Six tips for better climate conversations
Updated: 21 hours ago
When talking about important but complex issues like climate change, we all hope for meaningful, productive conversations. But sometimes, these conversations can end in hurt or embarrassment. In these moments, it’s important to reflect on what happened.
Here’s where we sometimes go wrong:
We fall into the information trap
We put our faith in the facts and believe “raising awareness” or “getting our message across” is the answer. You might hear yourself saying, “Research says…?” and “Did you know…?” Unfortunately, facts alone don’t change minds, especially if someone isn’t ready or willing to hear them.
Our anxiety leads to poor communication
When we are feeling overwhelmed about climate change, our focus can sometimes be on our own distress. The conversation is really an attempt to get rid of our anxiety. We need someone to be angry with or to take responsibility for the problem. When this happens, people may respond with reassurance, telling us the government will solve the problem. Or they might feel frustrated and retaliate with their own feelings of frustration and anger.
People use projection and scapegoating as a defense
Sometimes the person with whom you’re having a climate conversation is anxious themselves and you become the scapegoat. They might accuse you of making them feel guilty or anxious. Or, in their minds, you become the judgmental or nagging parent.
So, how do we move forward? What can we bring into conversations with others to make them more meaningful and engaging?
The most productive conversations happen when you are calm, aren’t desperate for a certain outcome, and are feeling positive and confident about yourself. Meaningful conversations happen when you’re truly interested in the other person, when you empathize with the other person’s feelings and experiences, and when you listen more than you speak.
Here are a few considerations and tips to take into account when thinking about your climate conversations:
Check in with yourself. Notice how you’re feeling. Is it calm, confident, connected, and ready to truly listen? These are signs that you’re in the right mindset.
Consider time and place. Who are you with and what is the setting? Are the people you’re with prepared to have a conversation? Don’t be afraid to set a date and time in advance for these types of conversations. That way, both parties will be ready and expecting to talk.
Listen empathetically & be curious: When truly listening, you are letting the other person know you are not there to judge but to try and understand. Curiosity is a great tool to help you see what is important to them. A way to do this is by asking open honest questions. These are questions where you truly don't know the answer and can’t be answered with a yes or no.
Don’t forget the feelings, but don’t try to fix them. Try to notice what the other person is feeling as they speak with you. This can be really helpful when you encounter ambivalence (I want to change, but... ) or resistance (I don’t want to change because…). When you encounter these moments, try to name what it is you think the other person is feeling (for example: “it sounds like you’re feeling frustrated. Can you tell me more about that?”). This will open up the conversation and allow you to understand where the other person is coming from.
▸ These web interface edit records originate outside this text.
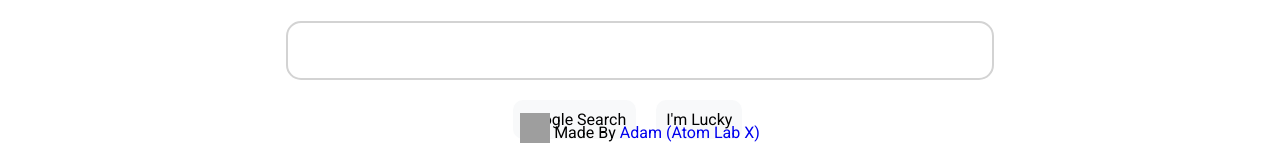
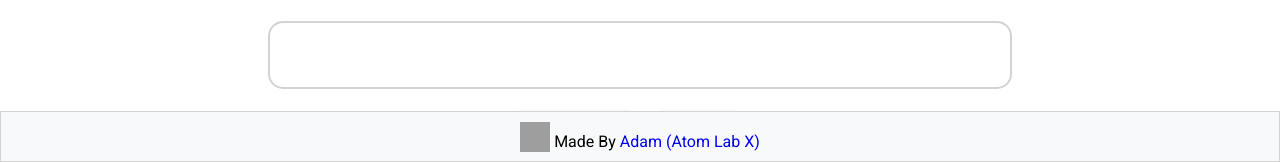
Before and after one commit to AdamDoingTech/Google-HomePage-V2, a plain HTML site: page index.html in a window 1280 px wide. Shown: the part 638-800 px from the top of the page. Drawn offline with Linux system fonts and the light colour scheme; grey boxes are pictures that could not be loaded.

Commit message:
Added the final touches such as a footer color background

```diff
--- a/Styles/style.css
+++ b/Styles/style.css
@@ -5,7 +5,6 @@
 
 * {
 	margin: 0;
-	/*background-color: black;*/
 	font-family: 'Roboto', sans-serif;
 }
 
@@ -55,6 +54,9 @@ margin-top: 300px;
 	width: 700px;
 	border-radius: 15px;
 	border: 2px solid #D3D3D3;
+	padding-left: 20px;
+	padding-right: 20px;
+	font-size: 20px;
  }
 
 #Buttons {
@@ -72,11 +74,26 @@ margin-top: 300px;
  	background: #F8F9FA;
  	border-radius: 10px;
  	padding: 10px;
+ 	/* Got this Effect From here:
+ 	https://shadows.brumm.af;
+ 	*/
+ 	box-shadow:
+  0 4.5px 3.6px rgba(0, 0, 0, 0.017),
+  0 12.5px 10px rgba(0, 0, 0, 0.025),
+  0 30.1px 24.1px rgba(0, 0, 0, 0.033),
+  0 100px 80px rgba(0, 0, 0, 0.05)
+;
+
+
  }
 
- #footer {
+ #Footer {
+ 	background: #F8F9FA;
+ 	border: 1px solid #D3D3D3;
+ 	padding-top: 10px;
  	/* Get the idea from CSS Tricks from the first comment
  	Link: https://css-tricks.com/couple-takes-sticky-footer/
+ 	The Code snippit I took is about how to make the footer stick to the bottom.
  	*/
  	position: absolute;
     left: 0 ; right: 0; bottom: 0;
@@ -85,7 +102,7 @@ margin-top: 300px;
 
  #Footer-Center {
  	text-align: center;
- 	margin-bottom: 20px;
+ 	margin-bottom: 10px;
  }
 
  #ThumbsUpGuy {
--- a/index.html
+++ b/index.html
@@ -34,7 +34,7 @@
 		</div>
 	</div>
 	<footer>
-		<div id="footer">
+		<div id="Footer">
 			<div id="Footer-Center">
 					<img src="https://atomlabx.github.io/images/thumbsUpGuy.webp" id="ThumbsUpGuy"> Made By <a href="https://atomlabx.github.io">Adam (Atom Lab X)</a>
 			</div>
```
Although it can be tempting, your role is not to try and make them feel differently. Your role is to acknowledge where they’re at and create a space where they feel comfortable sharing with you.
Promote self-efficacy. It’s important to help people find their own strengths and solutions. Action planning and goal setting can be effective ways to promote self-efficacy. It’s also important to normalize that challenges and failures are bound to happen, and that the climate action journey is a learning and growth experience for us all.
Although these tips will help you in your conversations, don’t expect instant change. It might take a few conversations with someone before they start to take steps forward. Meet them where they’re at, and let them know you’re available to chat with them in the future if they need or would like to. It can be scary or nerve racking to have these conversations. So the most important thing to remember is: no matter how well it goes, if you learned something from it, you’ve done well.